*WORK REQUEST*.
Which of the lines below hold the word "solid"? Pull each of them out.
--- MATERIAL FOR THIS TASK Enclosed Below ---
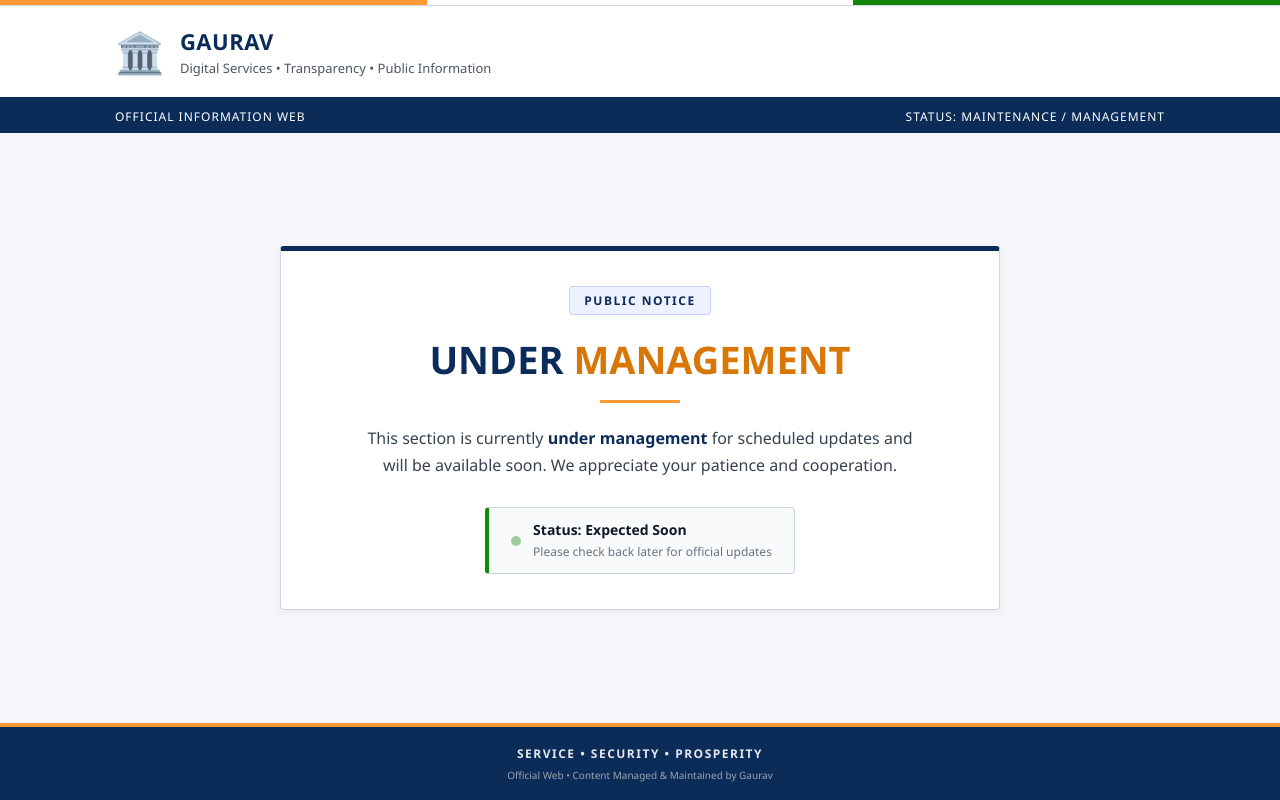
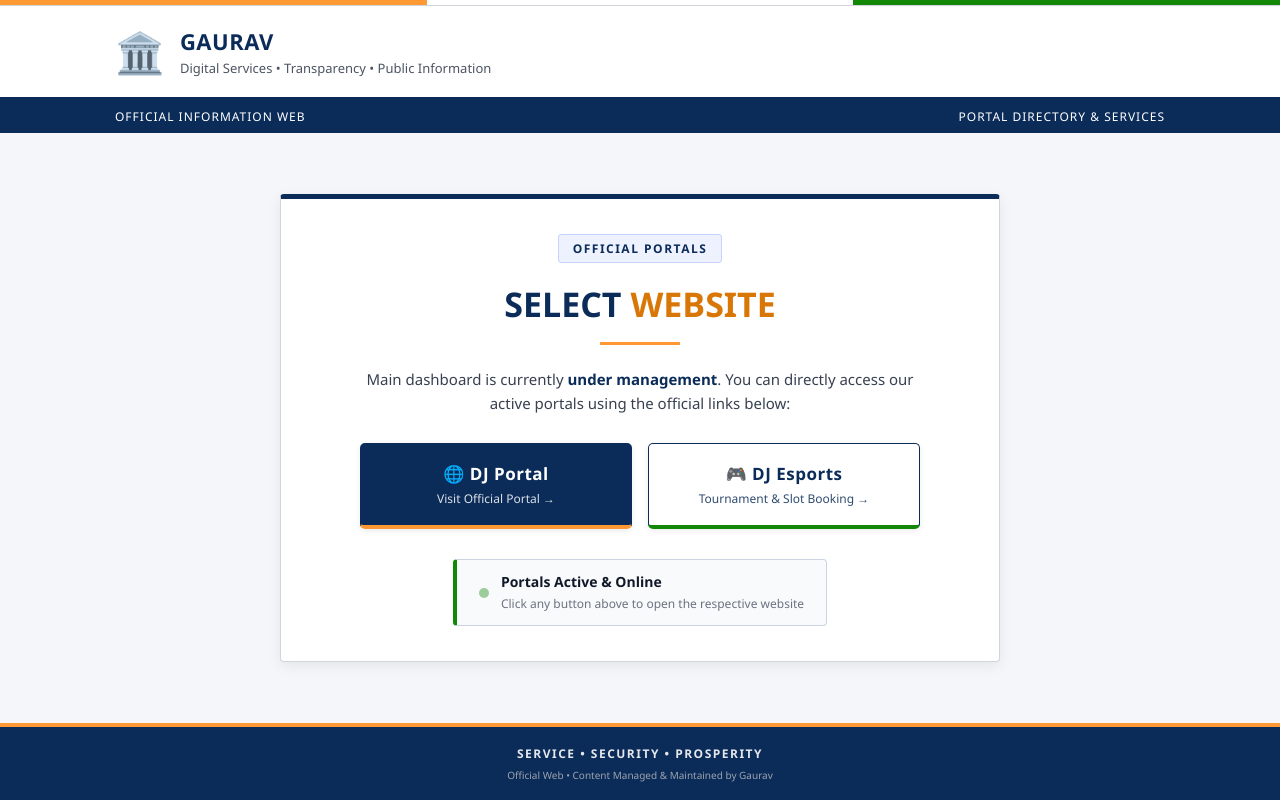
Before and after one commit to Gaurav1155G/Gaurav-Official-Web, a plain HTML site: page index.html in a window 1280 px wide. Drawn offline with Linux system fonts and the light colour scheme.

Commit message:
Add files via upload

```diff
--- a/index.html
+++ b/index.html
@@ -3,7 +3,7 @@
 <head>
 <meta charset="UTF-8">
 <meta name="viewport" content="width=device-width, initial-scale=1.0">
-<title>Official Notice - Under Management</title>
+<title>Gaurav - Official Portal & Services</title>
 
 <style>
 * {
@@ -100,7 +100,7 @@ main {
   border: 1px solid #d1d5db;
   border-top: 5px solid #0b2c59;
   border-radius: 4px;
-  box-shadow: 0 2px 10px rgba(0, 0, 0, 0.06);
+  box-shadow: 0 4px 14px rgba(0, 0, 0, 0.07);
   padding: 35px 30px;
   text-align: center;
 }
@@ -119,14 +119,14 @@ main {
 }
 
 .notice-card h2 {
-  font-size: clamp(26px, 5vw, 38px);
+  font-size: clamp(24px, 5vw, 34px);
   color: #0b2c59;
   font-weight: 700;
   margin-bottom: 8px;
 }
 
 .notice-card h2 span {
-  color: #d97706; /* Formal Saffron-Gold */
+  color: #d97706;
 }
 
 .divider {
@@ -137,8 +137,8 @@ main {
 }
 
 .message {
-  font-size: 16px;
-  line-height: 1.7;
+  font-size: 15px;
+  line-height: 1.6;
   color: #374151;
   max-width: 560px;
   margin: 0 auto 28px;
@@ -146,6 +146,69 @@ main {
 
 .message strong {
   color: #0b2c59;
+}
+
+/* Website Action Buttons Container */
+.portal-buttons {
+  display: grid;
+  grid-template-columns: 1fr 1fr;
+  gap: 16px;
+  max-width: 560px;
+  margin: 0 auto 30px;
+}
+
+.portal-btn {
+  display: flex;
+  flex-direction: column;
+  align-items: center;
+  justify-content: center;
+  text-decoration: none;
+  padding: 18px 20px;
+  border-radius: 5px;
+  transition: all 0.25s ease;
+  border: 1px solid transparent;
+  box-shadow: 0 2px 6px rgba(0, 0, 0, 0.08);
+}
+
+.btn-primary {
+  background-color: #0b2c59;
+  color: #ffffff;
+  border-bottom: 4px solid #ff9933;
+}
+
+.btn-primary:hover {
+  background-color: #082042;
+  transform: translateY(-2px);
+  box-shadow: 0 6px 14px rgba(11, 44, 89, 0.22);
+}
+
+.btn-secondary {
+  background-color: #ffffff;
+  color: #0b2c59;
+  border: 1.5px solid #0b2c59;
+  border-bottom: 4px solid #138808;
+}
+
+.btn-secondary:hover {
+  background-color: #f8fafc;
+  transform: translateY(-2px);
+  box-shadow: 0 6px 14px rgba(0, 0, 0, 0.1);
+}
+
+.btn-title {
+  font-size: 17px;
+  font-weight: 700;
+  letter-spacing: 0.5px;
+  display: flex;
+  align-items: center;
+  gap: 8px;
+}
+
+.btn-sub {
+  font-size: 12px;
+  margin-top: 5px;
+  opacity: 0.85;
+  font-weight: 500;
 }
 
 /* Formal Status Box */
@@ -209,6 +272,7 @@ footer small {
   .header-text h1 { font-size: 18px; }
   .notice-card { padding: 25px 18px; }
   .nav-bar-inner { flex-direction: column; gap: 4px; text-align: center; }
+  .portal-buttons { grid-template-columns: 1fr; }
 }
 </style>
 </head>
@@ -230,26 +294,38 @@ footer small {
   <div class="nav-bar">
     <div class="nav-bar-inner">
       <span>OFFICIAL INFORMATION WEB</span>
-      <span>STATUS: MAINTENANCE / MANAGEMENT</span>
+      <span>PORTAL DIRECTORY & SERVICES</span>
     </div>
   </div>
 
   <main>
     <div class="notice-card">
-      <div class="badge">PUBLIC NOTICE</div>
-      <h2>UNDER <span>MANAGEMENT</span></h2>
+      <div class="badge">OFFICIAL PORTALS</div>
+      <h2>SELECT <span>WEBSITE</span></h2>
       <div class="divider"></div>
 
       <p class="message">
-        This section is currently <strong>under management</strong> for scheduled updates and will be available soon.
-        We appreciate your patience and cooperation.
+        Main dashboard is currently <strong>under management</strong>. You can directly access our active portals using the official links below:
       </p>
+
+      <!-- Dono Websites ke Buttons -->
+      <div class="portal-buttons">
+        <a href="https://djportal.onrender.com/" target="_blank" rel="noopener noreferrer" class="portal-btn btn-primary">
+          <span class="btn-title">🌐 DJ Portal</span>
+          <span class="btn-sub">Visit Official Portal →</span>
+        </a>
+
+        <a href="https://djesports.onrender.com/" target="_blank" rel="noopener noreferrer" class="portal-btn btn-secondary">
+          <span class="btn-title">🎮 DJ Esports</span>
+          <span class="btn-sub">Tournament & Slot Booking →</span>
+        </a>
+      </div>
 
       <div class="status-box">
         <div class="dot"></div>
         <div class="status-text">
-          <strong>Status: Expected Soon</strong>
-          <small>Please check back later for official updates</small>
+          <strong>Portals Active & Online</strong>
+          <small>Click any button above to open the respective website</small>
         </div>
       </div>
     </div>
```
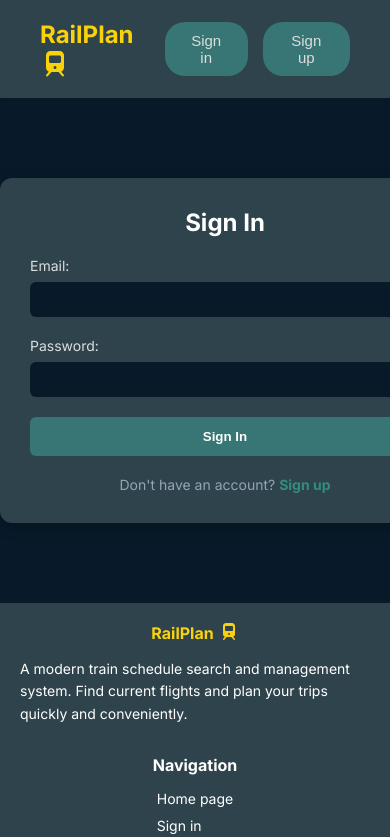
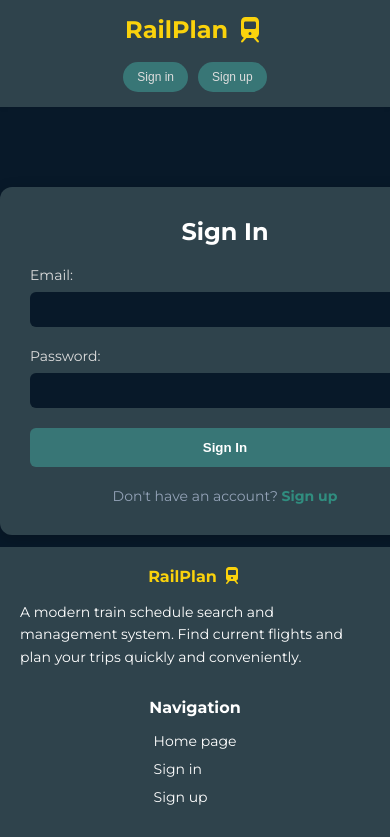
Before and after one commit to anna-volodymyrivna/train-schedule-app, a Next.js app in the folder client/: page /login in a window 390 px wide. Shown: the top 837 px of the page. Built offline with nearby package versions, Linux system fonts and the light colour scheme.

Commit message:
feat(style): complete responsive mobile design for layout components and pages

```diff
--- a/client/app/globals.css
+++ b/client/app/globals.css
@@ -4,9 +4,14 @@
   margin: 0;
   padding: 0;
   --primary-color: #081929;
-  --secondary-color: #2F434C;
+  --secondary-color: #2f434c;
   --button-color: #387676;
-  --icon-color: #FAD20C;
+  --icon-color: #fad20c;
+}
+
+input[type="datetime-local"]::-webkit-calendar-picker-indicator {
+  filter: invert(1) brightness(100%);
+  cursor: pointer;
 }
 
 .error {
@@ -22,16 +27,28 @@
   color: #fff;
 }
 
-main {
+main,
+.body,
+#root,
+body > div:first-of-type {
   flex: 1;
+  display: flex;
+  flex-direction: column;
 }
 
 body {
   font-family: "Montserrat", sans-serif;
   background-color: var(--primary-color);
-  display: flex;
-  flex-direction: column;
   min-height: 100vh;
+  position: relative;
+  box-sizing: border-box;
+  padding-bottom: 240px;
+}
+
+main, .body {
+  display: block;
+  height: auto;
+  min-height: 0;
 }
 
 .body {
@@ -62,7 +79,7 @@ nav {
   align-items: center;
   padding: 20px 40px;
   background-color: var(--secondary-color);
-  box-shadow: 0 2px 4px rgba(0,0,0,0.05);
+  box-shadow: 0 2px 4px rgba(0, 0, 0, 0.05);
 }
 
 nav h1 {
@@ -107,10 +124,6 @@ nav h1:hover {
   font-size: 14px;
 }
 
-.username small {
-  color: var(--icon-color);
-}
-
 .main h3 {
   margin-bottom: 20px;
   color: #fff;
@@ -127,7 +140,7 @@ nav h1:hover {
   color: #fff;
   padding: 30px;
   border-radius: 8px;
-  box-shadow: 0 4px 12px rgba(0,0,0,0.1);
+  box-shadow: 0 4px 12px rgba(0, 0, 0, 0.1);
   margin-bottom: 30px;
 }
 
@@ -172,11 +185,10 @@ nav h1:hover {
   color: #fff;
   padding: 20px;
   border-radius: 8px;
-  box-shadow: 0 2px 4px rgba(0,0,0,0.05);
+  box-shadow: 0 2px 4px rgba(0, 0, 0, 0.05);
   display: flex;
   justify-content: space-between;
   align-items: center;
-  flex-wrap: wrap;
   gap: 15px;
 }
 
@@ -211,7 +223,7 @@ nav h1:hover {
   padding: 30px;
   background-color: var(--secondary-color);
   border-radius: 12px;
-  box-shadow: 0 4px 15px rgba(0,0,0,0.2);
+  box-shadow: 0 4px 15px rgba(0, 0, 0, 0.2);
 }
 
 .login-block h2,
@@ -356,7 +368,6 @@ nav h1:hover {
 
 .admin-block h1 {
   text-align: center;
-
 }
 
 .admin-form {
@@ -540,8 +551,12 @@ nav h1:hover {
 footer {
   background-color: var(--secondary-color);
   color: #fff;
-  margin-top: auto;
   padding: 20px;
+  width: 100%;
+  box-sizing: border-box;
+  position: absolute;
+  bottom: 0;
+  left: 0;
 }
 
 .footer {
@@ -651,3 +666,136 @@ footer h4 {
   font-size: 12px;
   color: #999;
 }
+
+@media (max-width: 768px) {
+
+  body {
+    padding-bottom: 450px;
+  }
+
+  nav {
+    flex-direction: column;
+    align-items: center;
+    gap: 14px;
+    padding: 15px;
+  }
+
+  nav h1 {
+    font-size: 24px;
+    margin-bottom: 4px;
+  }
+
+  .username {
+    font-size: 14px;
+    margin-top: 2px;
+    width: auto;
+    text-align: center;
+  }
+
+  .nav-button {
+    flex-direction: row;
+    flex-wrap: nowrap;
+    justify-content: center;
+    width: 100%;
+    gap: 10px;
+  }
+
+  .nav-button button {
+    padding: 8px 14px;
+    border-radius: 16px;
+    white-space: nowrap;
+  }
+
+  .nav-button button a {
+    font-size: 12px;
+  }
+
+  .login-block.train {
+    max-width: 100%;
+    margin: 20px auto;
+    padding: 15px;
+    box-sizing: border-box;
+  }
+
+  .login-block.train h2 {
+    font-size: 18px;
+    margin-bottom: 15px;
+  }
+
+  .train-form {
+    grid-template-columns: 1fr;
+    gap: 10px;
+  }
+
+  .login-block.train form {
+    margin-bottom: 25px;
+    gap: 15px;
+  }
+
+  .login-block.train table {
+    margin-top: 15px;
+  }
+
+  .login-block.train table th,
+  .login-block.train table td {
+    padding: 6px 4px;
+    font-size: 11px;
+    word-break: break-word;
+  }
+
+  .login-block.train table th {
+    font-size: 12px;
+  }
+
+  .admin-block {
+    max-width: 100%;
+    margin: 20px auto;
+    padding: 15px;
+    box-sizing: border-box;
+  }
+
+  .admin-block h1 {
+    font-size: 20px;
+    margin-bottom: 15px;
+  }
+
+  .admin-form form {
+    display: flex;
+    flex-direction: column;
+    gap: 12px;
+  }
+
+  .admin-form form div {
+    width: 100%;
+  }
+
+  .admin-block > div:last-of-type {
+    width: 100%;
+    overflow-x: auto;
+    -webkit-overflow-scrolling: touch;
+    border-radius: 6px;
+    margin-top: 15px;
+  }
+
+  .admin-block table {
+    min-width: 600px;
+    margin-top: 0;
+  }
+
+  .admin-block table th,
+  .admin-block table tr td {
+    padding: 8px 6px;
+    font-size: 12px;
+  }
+
+  .admin-action {
+    gap: 8px;
+  }
+
+  .admin-action button {
+    min-width: 60px;
+    padding: 5px 8px;
+    font-size: 11px;
+  }
+
+}
--- a/client/app/layout.tsx
+++ b/client/app/layout.tsx
@@ -1,13 +1,10 @@
 import type { Metadata } from "next";
-import { Inter } from "next/font/google";
 import "./globals.css";
 import Footer from "@/components/footer";
 import Header from "@/components/header";
 import "@fortawesome/fontawesome-svg-core/styles.css";
 import { config } from "@fortawesome/fontawesome-svg-core";
 config.autoAddCss = false;
-
-const inter = Inter({ subsets: ["latin"] });
 
 export const metadata: Metadata = {
   title: "RailPlan",
@@ -19,12 +16,10 @@ export default function RootLayout({
   children: React.ReactNode;
 }>) {
   return (
-    <html lang="en">
-      <body className={inter.className}>
+    <html lang="uk">
+      <body>
         <Header />
-        <main>
-          {children}
-        </main>
+        <main>{children}</main>
         <Footer />
       </body>
     </html>
--- a/client/components/header.tsx
+++ b/client/components/header.tsx
@@ -68,7 +68,6 @@ export default function Header() {
           <>
             <span className="username">
               {user.username}{" "}
-              {isAdmin && <small>(Admin)</small>}
             </span>
             {isAdmin && (
               <button>
@@ -79,7 +78,7 @@ export default function Header() {
               <Link href="/my-train">Create Train</Link>
             </button>
             <button onClick={handleLogout}>
-              Log out <FontAwesomeIcon icon={faArrowRightFromBracket} />
+              <FontAwesomeIcon icon={faArrowRightFromBracket} />
             </button>
           </>
         ) : (
```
--- End of Enclosed MATERIAL FOR THIS TASK ---
*ANSWER AREA*.
   border: 1px solid #d1d5db;
   border-top: 5px solid #0b2c59;
+  border: 1px solid transparent;
+  border-bottom: 4px solid #ff9933;
+  border: 1.5px solid #0b2c59;
+  border-bottom: 4px solid #138808;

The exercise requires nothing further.